This volume brings together a variety of studies, some reprinted, some new; all are devoted to the literate culture of the English later Middle Ages. The studies hover about four foci: normative English polylingualism (across three grammatically distinct languages); the messiness and discontinuities of medieval manuscript production; drawing conclusions about historical audiences/literary communities on the basis of book-evidence; and finally, the Middle English poem Piers Plowman. In general, although all the essays here arrive at broad conclusions, their point is other. The essays exemplify methods of study, the identification of problems and the recognition of tools appropriate or helpful in addressing them. Perhaps particularly the volume gestures toward a range of skills appropriate for the task; these range from narrow observation of book-production techniques to bringing a local historical record to bear on an individual volume or group of them.
‘Patient Reading constitutes a major contribution to book history. It also offers a sustained reflection on the reading practices that might best illuminate medieval texts […] Patient Reading presents a rich compendium of material, the fruit of Hanna’s own “patient . . . absorption” in the medieval archive (8). It also makes some stimulating and consequential claims about the creative, polylingual, exegetical practices that gave shape to medieval sermons and to medieval poems.’
Alastair Bennett, Modern
'Running alongside the erudition of this volume, there is a basic humility and unashamed bookishness that again points towards Hanna's implicit ideological position that historical literacy scholarship is worthwhile in and of itself.'

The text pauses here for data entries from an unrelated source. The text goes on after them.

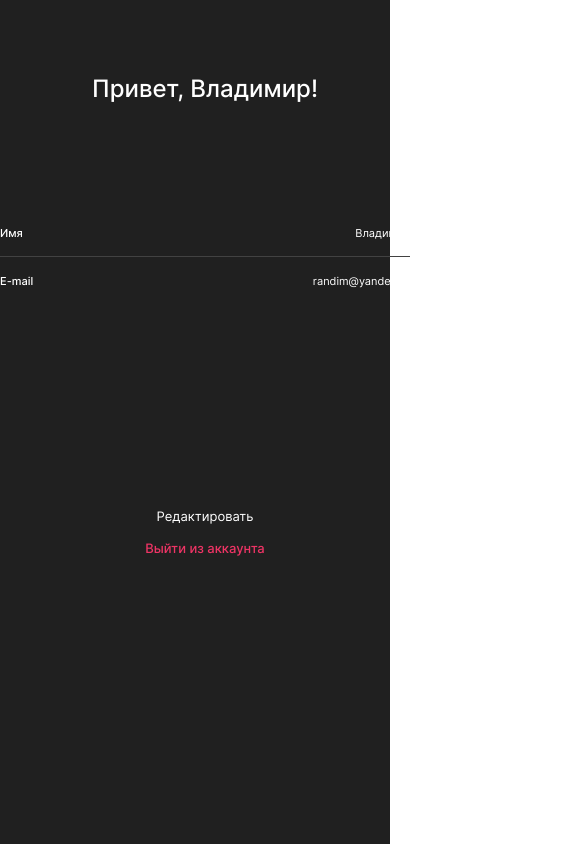
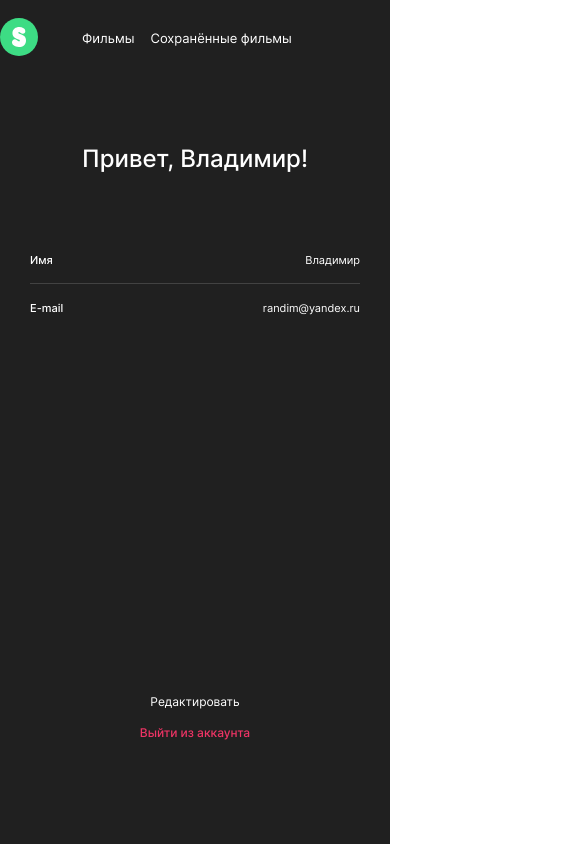
Before and after one commit to v37f/movies-explorer-frontend, a React (Create React App) app: page /profile in a window 390 px wide. Shown: the top 844 px of the page, 585 px wide, since content can reach past the window. Built offline with nearby package versions, Linux system fonts and the light colour scheme.

Commit message:
feat: add profile adaptive styles

```diff
--- a/src/components/App/App.js
+++ b/src/components/App/App.js
@@ -53,7 +53,7 @@ function App() {
 
   return (
     <div className="App">
-      {/* {isHeaderVisible && <Header isLoggedIn={isLoggedIn} />} */}
+      {isHeaderVisible && <Header isLoggedIn={isLoggedIn} />}
       <Routes>
         <Route path="/" element={<Main />} />
         <Route path="/movies" element={<Movies />} />
--- a/src/components/Profile/Profile.css
+++ b/src/components/Profile/Profile.css
@@ -5,7 +5,8 @@
 }
 
 .profile__container {
-  width: 410px;
+  max-width: 410px;
+  width: calc(100% - (30px * 2));
   margin: 0 auto;
   display: flex;
   flex-direction: column;
@@ -14,7 +15,7 @@
 
 .profile__greetings {
   max-width: 410px;
-  margin: 0 0 123px 0;
+  margin: 0 0 123px;
   font-weight: 500;
   font-size: 24px;
   line-height: 29px;
@@ -26,25 +27,26 @@
 }
 
 .profile__form {
+  width: 100%;
   display: flex;
   flex-direction: column;
   align-items: center;
 }
 
 .profile__form-fieldset {
+  width: 100%;
   border: none;
   display: flex;
   flex-direction: column;
   padding: 0;
-  margin: 0 0 189px 0;
+  margin: 0 0 189px;
 }
 
 .profile__form-fieldset:disabled {
-  margin: 0 0 220px 0;
+  margin: 0 0 220px;
 }
 
 .profile__form-label {
-  width: 410px;
   min-height: 14px;
   display: flex;
   justify-content: space-between;
@@ -74,7 +76,7 @@
 .profile__form-input {
   display: block;
   box-sizing: border-box;
-  width: 300px;
+  width: calc(100% - 70px);
   background-color: inherit;
   border: 0;
   padding: 0;
@@ -170,3 +172,44 @@
   cursor: pointer;
   opacity: .7;
 }
+
+@media screen and (max-width: 1023px) {
+  .profile {
+    padding: 236px 0 269px;
+  }
+
+  .profile__greetings {
+    margin: 0 0 96px;
+  }
+
+  .profile__form-fieldset {
+    margin: 0 0 179px;
+  }
+
+  .profile__form-fieldset:disabled {
+    margin: 0 0 210px;
+  }
+}
+
+@media screen and (max-width: 425px) {
+  .profile {
+    padding: 70px 0 40px;
+  }
+
+  .profile__greetings {
+    margin: 0 0 80px;
+  }
+
+  .profile__form-fieldset {
+    margin: 0 0 348px;
+  }
+
+  .profile__form-fieldset:disabled {
+    margin: 0 0 379px;
+  }
+
+  .profile__button {
+    font-size: 12px;
+    line-height: 15px;
+  }
+}
--- a/src/components/Profile/Profile.js
+++ b/src/components/Profile/Profile.js
@@ -18,10 +18,10 @@ function Profile() {
         <h2 className="profile__greetings">Привет, {userName}!</h2>
         <form className="profile__form">
           <fieldset className="profile__form-fieldset" disabled={isFormDisabled} >
-            <label className="profile__form-label" for="username">
+            <label className="profile__form-label" htmlFor="username">
               <span className="profile__form-label-span">Имя</span>
               <input className="profile__form-input" type="text" id="username" name="username" defaultValue={userName} /></label>
-            <label className="profile__form-label" for="email">
+            <label className="profile__form-label" htmlFor="email">
               <span className="profile__form-label-span">E-mail</span>
               <input className="profile__form-input" type="email" id="email" name="email" defaultValue={email} />
             </label>
```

Ian Felce, Archiv für das Studium der neueren Sprachen und Literaturen